If the characteristic of K is neither 2 nor 3, then every elliptic curve over K can be written in the form

y2 = x3pxq

where p and q are elements of K such that the right hand side polynomial x3pxq does not have any double roots. If the characteristic is 2 or 3, then more terms need to be kept.

One typically takes the curve to be the set of all points (x,y) which satisfy the above equation and such that both x and y are elements of the algebraic closure of K. Points of the curve whose coordinates both belong to K are called K-rational points.

## Connections to number theory

The Mordell-Weil theorem states that if the underlying field K is the field of rational numbers (or more generally a number field), then the group of K-rational points is finitely generated. This means that the group can be expressed as the direct sum of a free abelian group and a finite torsion subgroup. While it is relatively easy to determine the torsion subgroup of E(K), no general algorithm is known to compute the rank of the free subgroup. A formula for this rank is given by the Birch and Swinnerton-Dyer conjecture.

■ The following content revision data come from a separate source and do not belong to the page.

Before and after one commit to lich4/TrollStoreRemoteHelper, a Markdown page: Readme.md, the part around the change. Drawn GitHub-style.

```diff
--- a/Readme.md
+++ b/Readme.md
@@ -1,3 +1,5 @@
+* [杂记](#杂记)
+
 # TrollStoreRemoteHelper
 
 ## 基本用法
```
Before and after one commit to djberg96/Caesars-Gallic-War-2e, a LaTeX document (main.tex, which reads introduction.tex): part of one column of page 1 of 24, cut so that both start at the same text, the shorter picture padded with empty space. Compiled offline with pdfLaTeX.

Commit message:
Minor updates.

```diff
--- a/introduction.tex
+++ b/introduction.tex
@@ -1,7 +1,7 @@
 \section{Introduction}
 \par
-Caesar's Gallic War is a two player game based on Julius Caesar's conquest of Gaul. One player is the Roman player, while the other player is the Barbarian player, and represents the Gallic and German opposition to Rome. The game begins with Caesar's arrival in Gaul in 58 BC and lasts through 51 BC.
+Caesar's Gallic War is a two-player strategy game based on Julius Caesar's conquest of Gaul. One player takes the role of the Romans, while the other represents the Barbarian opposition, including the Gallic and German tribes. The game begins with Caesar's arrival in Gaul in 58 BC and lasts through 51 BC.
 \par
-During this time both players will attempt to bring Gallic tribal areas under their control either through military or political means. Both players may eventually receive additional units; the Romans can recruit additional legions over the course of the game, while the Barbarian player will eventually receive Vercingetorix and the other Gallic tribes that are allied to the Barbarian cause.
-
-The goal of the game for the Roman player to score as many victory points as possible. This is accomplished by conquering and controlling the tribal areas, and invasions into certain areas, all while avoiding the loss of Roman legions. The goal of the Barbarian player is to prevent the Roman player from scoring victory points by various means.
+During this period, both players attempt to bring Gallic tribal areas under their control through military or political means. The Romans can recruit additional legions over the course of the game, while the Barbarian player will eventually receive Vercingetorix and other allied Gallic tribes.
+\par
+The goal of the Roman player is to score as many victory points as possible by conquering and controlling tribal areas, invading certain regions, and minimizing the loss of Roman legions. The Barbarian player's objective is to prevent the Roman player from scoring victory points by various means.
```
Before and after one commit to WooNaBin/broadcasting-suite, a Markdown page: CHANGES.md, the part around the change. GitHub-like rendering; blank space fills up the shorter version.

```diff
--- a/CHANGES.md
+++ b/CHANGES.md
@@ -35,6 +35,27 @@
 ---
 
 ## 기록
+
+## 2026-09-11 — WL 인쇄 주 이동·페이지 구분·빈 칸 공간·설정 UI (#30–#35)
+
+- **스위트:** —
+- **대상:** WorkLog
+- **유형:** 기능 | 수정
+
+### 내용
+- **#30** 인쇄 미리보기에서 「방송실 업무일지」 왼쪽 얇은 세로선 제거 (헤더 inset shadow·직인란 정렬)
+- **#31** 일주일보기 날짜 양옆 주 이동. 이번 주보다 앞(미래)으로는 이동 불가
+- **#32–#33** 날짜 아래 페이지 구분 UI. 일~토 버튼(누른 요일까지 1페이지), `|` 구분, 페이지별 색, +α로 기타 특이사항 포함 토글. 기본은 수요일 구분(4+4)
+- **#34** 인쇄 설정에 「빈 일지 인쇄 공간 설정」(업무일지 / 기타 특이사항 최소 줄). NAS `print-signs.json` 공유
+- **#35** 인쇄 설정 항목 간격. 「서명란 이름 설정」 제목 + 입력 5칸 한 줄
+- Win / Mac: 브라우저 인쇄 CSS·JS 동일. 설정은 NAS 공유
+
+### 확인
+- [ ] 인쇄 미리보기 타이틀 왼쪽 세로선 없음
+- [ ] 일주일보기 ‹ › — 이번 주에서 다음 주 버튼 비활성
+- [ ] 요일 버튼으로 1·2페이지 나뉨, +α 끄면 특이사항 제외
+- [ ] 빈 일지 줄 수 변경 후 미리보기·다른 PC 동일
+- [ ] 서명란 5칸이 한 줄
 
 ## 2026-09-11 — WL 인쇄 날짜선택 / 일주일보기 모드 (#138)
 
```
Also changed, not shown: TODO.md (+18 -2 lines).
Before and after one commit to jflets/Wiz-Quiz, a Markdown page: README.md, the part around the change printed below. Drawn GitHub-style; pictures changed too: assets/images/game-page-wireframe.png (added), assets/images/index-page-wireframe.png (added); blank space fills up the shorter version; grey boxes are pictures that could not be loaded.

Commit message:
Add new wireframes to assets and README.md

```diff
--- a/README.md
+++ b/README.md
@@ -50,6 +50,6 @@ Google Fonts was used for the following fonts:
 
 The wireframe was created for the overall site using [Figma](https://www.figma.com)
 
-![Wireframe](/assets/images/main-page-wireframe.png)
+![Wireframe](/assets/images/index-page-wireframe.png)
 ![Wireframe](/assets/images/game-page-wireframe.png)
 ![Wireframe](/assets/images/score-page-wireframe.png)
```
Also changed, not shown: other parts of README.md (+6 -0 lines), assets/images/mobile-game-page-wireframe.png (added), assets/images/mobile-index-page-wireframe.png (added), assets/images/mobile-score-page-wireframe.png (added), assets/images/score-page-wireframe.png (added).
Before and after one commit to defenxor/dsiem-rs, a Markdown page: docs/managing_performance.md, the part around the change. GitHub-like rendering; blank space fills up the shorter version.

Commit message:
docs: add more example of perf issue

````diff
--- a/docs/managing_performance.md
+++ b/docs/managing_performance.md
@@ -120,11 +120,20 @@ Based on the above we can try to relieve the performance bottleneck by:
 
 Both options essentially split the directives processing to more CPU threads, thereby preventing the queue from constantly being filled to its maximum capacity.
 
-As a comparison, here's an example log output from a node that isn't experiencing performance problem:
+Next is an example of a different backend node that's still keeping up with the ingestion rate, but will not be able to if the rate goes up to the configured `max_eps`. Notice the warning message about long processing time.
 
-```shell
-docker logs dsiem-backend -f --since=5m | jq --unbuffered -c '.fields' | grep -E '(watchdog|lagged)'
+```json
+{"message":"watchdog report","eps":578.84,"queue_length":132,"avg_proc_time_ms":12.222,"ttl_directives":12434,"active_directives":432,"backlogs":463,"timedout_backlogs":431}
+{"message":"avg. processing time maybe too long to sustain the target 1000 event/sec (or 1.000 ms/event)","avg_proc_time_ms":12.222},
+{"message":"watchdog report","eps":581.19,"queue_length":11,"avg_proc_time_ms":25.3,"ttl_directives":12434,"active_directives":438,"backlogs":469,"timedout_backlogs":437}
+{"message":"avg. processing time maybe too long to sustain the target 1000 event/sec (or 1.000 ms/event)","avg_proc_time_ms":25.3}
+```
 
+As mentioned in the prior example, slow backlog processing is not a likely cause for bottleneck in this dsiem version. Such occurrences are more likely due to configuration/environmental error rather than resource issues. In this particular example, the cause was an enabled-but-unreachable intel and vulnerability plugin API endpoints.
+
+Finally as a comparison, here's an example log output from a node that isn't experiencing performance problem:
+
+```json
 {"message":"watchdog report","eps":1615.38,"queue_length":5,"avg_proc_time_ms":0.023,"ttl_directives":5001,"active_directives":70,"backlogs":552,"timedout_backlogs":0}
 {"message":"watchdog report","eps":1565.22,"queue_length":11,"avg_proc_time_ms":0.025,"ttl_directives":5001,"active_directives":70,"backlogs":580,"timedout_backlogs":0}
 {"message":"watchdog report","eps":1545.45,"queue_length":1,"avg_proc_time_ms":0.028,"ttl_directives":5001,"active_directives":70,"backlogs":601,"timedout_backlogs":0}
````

The recent proof of Fermat's last theorem proceeded by proving a special case of the deep Taniyama-Shimura conjecture relating elliptic curves over the rationals to modular forms; this conjecture has since been completely proved.

While the precise number of rational points of an elliptic curve E over a finite field Fp is in general rather difficult to compute, Hasse's theorem on elliptic curves tells us

$\displaystyle \left| \sharp E( \mathbb{F} ) - p - 1 \right| < 2 \sqrt{p}$

This fact can be understood and proven with the help of some general theory; see local zeta function, Étale cohomology. The number of points on a specific curve can be computed with Schoof's algorithm.

For further developments see arithmetic of abelian varieties.

## Algorithms that use elliptic curves

Elliptic curves over finite fields are used in some cryptographic applications as well as for integer factorization. Typically, the general idea in these applications is that a known algorithm which makes use of certain finite groups is rewritten to use the groups of rational points of elliptic curves. For more see also: